(Extracted material Opens)
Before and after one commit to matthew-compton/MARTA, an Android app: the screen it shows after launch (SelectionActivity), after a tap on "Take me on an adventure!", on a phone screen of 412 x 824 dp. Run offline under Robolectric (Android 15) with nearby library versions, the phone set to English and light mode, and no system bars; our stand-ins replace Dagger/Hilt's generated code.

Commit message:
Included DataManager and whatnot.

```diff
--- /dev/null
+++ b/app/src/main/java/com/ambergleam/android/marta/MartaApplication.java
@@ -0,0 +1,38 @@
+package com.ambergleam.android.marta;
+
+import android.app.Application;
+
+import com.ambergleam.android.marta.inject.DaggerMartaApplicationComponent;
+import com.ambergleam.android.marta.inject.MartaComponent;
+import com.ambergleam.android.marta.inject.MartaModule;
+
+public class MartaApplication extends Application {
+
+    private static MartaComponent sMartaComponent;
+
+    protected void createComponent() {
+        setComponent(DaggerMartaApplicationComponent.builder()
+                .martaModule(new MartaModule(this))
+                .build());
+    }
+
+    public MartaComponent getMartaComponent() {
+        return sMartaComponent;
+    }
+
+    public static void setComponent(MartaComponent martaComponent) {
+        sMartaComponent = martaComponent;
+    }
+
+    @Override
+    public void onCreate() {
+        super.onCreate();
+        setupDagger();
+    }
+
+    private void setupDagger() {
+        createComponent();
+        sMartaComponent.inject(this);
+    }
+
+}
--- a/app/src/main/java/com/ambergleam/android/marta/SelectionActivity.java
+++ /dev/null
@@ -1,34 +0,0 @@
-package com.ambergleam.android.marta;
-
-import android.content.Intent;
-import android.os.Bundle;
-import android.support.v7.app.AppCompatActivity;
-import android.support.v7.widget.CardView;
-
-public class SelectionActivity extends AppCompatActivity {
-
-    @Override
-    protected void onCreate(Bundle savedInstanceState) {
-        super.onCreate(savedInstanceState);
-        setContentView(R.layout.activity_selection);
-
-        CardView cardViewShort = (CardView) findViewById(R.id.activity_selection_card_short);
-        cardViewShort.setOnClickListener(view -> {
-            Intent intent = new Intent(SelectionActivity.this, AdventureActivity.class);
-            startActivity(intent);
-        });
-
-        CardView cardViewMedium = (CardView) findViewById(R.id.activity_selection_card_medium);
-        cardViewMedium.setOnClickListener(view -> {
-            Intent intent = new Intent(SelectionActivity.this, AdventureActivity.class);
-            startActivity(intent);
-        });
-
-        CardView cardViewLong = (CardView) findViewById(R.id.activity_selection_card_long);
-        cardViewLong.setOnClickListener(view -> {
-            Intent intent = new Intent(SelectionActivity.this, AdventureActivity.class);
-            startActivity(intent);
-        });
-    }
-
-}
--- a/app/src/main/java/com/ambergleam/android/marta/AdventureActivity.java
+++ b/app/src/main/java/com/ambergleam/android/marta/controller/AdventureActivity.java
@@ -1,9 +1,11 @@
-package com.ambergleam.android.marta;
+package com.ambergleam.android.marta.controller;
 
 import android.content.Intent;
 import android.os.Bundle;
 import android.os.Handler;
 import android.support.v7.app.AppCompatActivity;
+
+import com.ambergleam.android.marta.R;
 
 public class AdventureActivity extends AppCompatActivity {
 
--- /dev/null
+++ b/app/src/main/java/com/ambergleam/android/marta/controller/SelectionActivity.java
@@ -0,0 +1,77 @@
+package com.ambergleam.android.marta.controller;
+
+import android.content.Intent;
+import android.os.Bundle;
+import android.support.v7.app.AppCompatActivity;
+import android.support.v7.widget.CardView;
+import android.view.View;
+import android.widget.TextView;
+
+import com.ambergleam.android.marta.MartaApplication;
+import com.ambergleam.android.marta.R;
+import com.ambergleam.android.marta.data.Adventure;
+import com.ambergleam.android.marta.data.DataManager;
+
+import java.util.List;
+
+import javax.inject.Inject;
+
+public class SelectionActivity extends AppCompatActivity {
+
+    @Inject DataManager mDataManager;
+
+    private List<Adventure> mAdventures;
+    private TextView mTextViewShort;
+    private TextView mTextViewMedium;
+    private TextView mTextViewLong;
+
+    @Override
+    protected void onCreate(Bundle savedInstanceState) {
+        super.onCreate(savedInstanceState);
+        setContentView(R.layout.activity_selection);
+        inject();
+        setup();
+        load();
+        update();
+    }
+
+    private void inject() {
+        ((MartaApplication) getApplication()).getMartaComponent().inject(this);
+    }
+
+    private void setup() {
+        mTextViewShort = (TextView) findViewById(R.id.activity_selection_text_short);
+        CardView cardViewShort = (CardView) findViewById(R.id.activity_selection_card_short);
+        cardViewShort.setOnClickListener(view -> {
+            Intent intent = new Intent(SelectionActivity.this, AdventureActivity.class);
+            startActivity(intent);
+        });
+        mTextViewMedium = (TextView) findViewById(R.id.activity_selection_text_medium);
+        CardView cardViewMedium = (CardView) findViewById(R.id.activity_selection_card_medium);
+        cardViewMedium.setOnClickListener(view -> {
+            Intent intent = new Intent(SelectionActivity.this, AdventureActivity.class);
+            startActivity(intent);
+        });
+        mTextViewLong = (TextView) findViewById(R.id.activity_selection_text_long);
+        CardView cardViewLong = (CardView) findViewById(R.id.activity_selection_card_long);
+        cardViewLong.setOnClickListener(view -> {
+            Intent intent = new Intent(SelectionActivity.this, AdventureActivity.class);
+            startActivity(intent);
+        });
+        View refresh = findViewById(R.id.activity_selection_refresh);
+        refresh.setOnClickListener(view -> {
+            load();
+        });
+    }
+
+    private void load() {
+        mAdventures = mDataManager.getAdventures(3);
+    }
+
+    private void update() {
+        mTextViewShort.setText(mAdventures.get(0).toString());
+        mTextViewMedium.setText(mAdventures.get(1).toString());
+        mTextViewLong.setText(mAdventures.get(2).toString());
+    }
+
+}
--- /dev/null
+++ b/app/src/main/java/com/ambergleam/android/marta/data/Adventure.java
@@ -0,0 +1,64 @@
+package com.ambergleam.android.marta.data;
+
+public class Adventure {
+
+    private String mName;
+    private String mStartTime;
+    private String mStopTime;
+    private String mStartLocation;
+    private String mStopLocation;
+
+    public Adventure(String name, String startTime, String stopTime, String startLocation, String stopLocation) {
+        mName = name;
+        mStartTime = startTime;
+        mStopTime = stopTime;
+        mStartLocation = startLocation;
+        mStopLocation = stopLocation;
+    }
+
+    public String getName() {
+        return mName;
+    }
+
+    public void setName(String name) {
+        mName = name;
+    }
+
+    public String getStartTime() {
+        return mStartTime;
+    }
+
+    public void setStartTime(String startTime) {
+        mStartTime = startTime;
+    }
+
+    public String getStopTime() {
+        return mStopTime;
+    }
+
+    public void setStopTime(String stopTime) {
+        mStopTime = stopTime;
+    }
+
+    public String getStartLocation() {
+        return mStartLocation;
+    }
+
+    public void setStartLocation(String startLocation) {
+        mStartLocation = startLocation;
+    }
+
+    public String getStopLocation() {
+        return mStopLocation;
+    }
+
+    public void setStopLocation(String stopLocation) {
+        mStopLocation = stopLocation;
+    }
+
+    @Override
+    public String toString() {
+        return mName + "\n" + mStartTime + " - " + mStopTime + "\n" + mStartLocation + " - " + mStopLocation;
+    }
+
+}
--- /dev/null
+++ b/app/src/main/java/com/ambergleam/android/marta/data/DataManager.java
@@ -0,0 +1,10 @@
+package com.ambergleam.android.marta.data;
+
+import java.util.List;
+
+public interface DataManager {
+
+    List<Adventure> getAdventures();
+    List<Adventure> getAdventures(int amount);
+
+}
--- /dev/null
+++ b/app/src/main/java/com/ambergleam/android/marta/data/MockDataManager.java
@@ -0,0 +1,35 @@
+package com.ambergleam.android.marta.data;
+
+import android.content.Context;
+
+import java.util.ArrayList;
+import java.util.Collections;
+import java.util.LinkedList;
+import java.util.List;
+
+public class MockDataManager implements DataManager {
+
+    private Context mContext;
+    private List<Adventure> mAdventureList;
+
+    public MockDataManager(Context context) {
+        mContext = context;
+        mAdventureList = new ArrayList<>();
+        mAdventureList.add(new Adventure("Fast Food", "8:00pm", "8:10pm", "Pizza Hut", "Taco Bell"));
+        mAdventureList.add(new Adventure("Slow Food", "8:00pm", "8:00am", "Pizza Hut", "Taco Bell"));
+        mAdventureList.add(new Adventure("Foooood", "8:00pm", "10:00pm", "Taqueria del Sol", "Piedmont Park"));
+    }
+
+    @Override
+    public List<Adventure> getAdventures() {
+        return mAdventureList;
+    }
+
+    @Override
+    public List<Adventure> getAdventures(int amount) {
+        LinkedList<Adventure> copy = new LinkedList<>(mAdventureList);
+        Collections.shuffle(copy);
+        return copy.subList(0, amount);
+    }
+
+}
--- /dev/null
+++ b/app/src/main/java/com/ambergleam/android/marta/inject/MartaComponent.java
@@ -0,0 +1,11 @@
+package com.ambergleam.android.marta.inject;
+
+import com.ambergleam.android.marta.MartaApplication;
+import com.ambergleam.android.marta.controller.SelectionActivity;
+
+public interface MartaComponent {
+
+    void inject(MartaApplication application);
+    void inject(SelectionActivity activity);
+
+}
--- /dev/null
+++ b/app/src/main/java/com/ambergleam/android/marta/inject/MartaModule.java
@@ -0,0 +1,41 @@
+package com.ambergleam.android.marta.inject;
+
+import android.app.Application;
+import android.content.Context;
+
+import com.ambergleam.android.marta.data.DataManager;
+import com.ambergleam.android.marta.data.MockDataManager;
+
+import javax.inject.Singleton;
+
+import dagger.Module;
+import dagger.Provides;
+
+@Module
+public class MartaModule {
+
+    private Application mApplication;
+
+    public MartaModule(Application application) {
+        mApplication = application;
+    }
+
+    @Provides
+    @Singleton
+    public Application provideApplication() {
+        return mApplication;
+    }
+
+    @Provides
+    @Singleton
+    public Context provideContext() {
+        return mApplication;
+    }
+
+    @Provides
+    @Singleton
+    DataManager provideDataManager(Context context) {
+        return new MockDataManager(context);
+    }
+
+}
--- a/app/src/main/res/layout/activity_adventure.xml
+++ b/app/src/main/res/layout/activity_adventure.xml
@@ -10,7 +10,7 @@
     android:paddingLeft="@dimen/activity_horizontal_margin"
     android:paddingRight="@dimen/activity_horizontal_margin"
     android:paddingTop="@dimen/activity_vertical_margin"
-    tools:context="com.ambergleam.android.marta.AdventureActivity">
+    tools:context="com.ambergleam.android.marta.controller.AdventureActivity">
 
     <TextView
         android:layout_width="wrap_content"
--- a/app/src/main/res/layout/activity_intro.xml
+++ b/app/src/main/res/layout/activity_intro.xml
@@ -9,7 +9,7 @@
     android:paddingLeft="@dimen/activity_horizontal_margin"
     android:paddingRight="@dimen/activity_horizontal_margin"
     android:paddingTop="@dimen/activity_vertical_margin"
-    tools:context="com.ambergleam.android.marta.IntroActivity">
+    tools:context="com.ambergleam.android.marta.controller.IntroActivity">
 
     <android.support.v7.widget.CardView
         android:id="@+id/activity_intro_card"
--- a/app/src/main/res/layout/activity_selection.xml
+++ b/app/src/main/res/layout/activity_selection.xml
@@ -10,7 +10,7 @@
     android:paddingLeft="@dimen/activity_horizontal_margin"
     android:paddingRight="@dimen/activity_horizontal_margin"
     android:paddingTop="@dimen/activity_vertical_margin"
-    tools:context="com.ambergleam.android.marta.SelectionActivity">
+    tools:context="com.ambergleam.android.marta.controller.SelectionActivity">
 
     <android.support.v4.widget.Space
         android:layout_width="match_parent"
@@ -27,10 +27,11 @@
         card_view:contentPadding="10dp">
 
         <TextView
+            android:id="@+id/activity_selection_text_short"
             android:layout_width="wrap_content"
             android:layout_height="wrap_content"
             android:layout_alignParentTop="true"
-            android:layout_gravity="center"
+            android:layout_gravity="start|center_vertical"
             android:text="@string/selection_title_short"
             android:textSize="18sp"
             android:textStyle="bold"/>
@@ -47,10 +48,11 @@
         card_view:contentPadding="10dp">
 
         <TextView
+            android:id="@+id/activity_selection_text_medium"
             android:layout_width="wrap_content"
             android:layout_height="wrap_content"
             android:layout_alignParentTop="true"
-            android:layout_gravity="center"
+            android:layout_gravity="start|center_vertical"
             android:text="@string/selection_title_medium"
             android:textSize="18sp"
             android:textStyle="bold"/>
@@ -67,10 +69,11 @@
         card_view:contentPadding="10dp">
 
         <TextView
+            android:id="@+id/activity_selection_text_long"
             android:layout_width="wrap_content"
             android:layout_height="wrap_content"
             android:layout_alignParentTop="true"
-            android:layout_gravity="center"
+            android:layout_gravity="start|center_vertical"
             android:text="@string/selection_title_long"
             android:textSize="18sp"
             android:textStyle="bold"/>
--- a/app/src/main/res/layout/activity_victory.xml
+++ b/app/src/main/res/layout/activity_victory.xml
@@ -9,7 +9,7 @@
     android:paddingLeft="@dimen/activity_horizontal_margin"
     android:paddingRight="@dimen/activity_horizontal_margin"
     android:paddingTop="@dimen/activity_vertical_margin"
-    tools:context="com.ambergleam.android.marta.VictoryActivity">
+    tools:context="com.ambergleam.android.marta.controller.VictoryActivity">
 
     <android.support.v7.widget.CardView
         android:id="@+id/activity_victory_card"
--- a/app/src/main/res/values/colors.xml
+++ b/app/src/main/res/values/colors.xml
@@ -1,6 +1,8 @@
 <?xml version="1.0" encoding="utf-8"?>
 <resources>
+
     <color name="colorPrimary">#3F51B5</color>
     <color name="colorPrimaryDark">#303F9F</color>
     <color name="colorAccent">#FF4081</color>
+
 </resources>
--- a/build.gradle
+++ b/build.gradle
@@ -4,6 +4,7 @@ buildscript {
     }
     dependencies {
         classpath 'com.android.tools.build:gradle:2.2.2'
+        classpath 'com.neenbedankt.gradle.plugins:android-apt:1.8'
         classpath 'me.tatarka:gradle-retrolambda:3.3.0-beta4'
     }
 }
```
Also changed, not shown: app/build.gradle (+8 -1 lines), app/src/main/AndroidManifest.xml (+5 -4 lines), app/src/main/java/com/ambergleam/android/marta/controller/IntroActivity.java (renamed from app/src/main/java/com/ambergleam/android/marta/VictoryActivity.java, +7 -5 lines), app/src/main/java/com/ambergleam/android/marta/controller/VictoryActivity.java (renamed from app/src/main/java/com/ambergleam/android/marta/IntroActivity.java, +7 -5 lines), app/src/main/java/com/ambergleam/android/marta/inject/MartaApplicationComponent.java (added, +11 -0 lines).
(Extracted material Closes)
Directions
Scan the entries above for the string "findViewById", and copy every line where it turns up.

Answer box
-        CardView cardViewShort = (CardView) findViewById(R.id.activity_selection_card_short);
-        CardView cardViewMedium = (CardView) findViewById(R.id.activity_selection_card_medium);
-        CardView cardViewLong = (CardView) findViewById(R.id.activity_selection_card_long);
+        mTextViewShort = (TextView) findViewById(R.id.activity_selection_text_short);
+        CardView cardViewShort = (CardView) findViewById(R.id.activity_selection_card_short);
+        mTextViewMedium = (TextView) findViewById(R.id.activity_selection_text_medium);
+        CardView cardViewMedium = (CardView) findViewById(R.id.activity_selection_card_medium);
+        mTextViewLong = (TextView) findViewById(R.id.activity_selection_text_long);
+        CardView cardViewLong = (CardView) findViewById(R.id.activity_selection_card_long);
+        View refresh = findViewById(R.id.activity_selection_refresh);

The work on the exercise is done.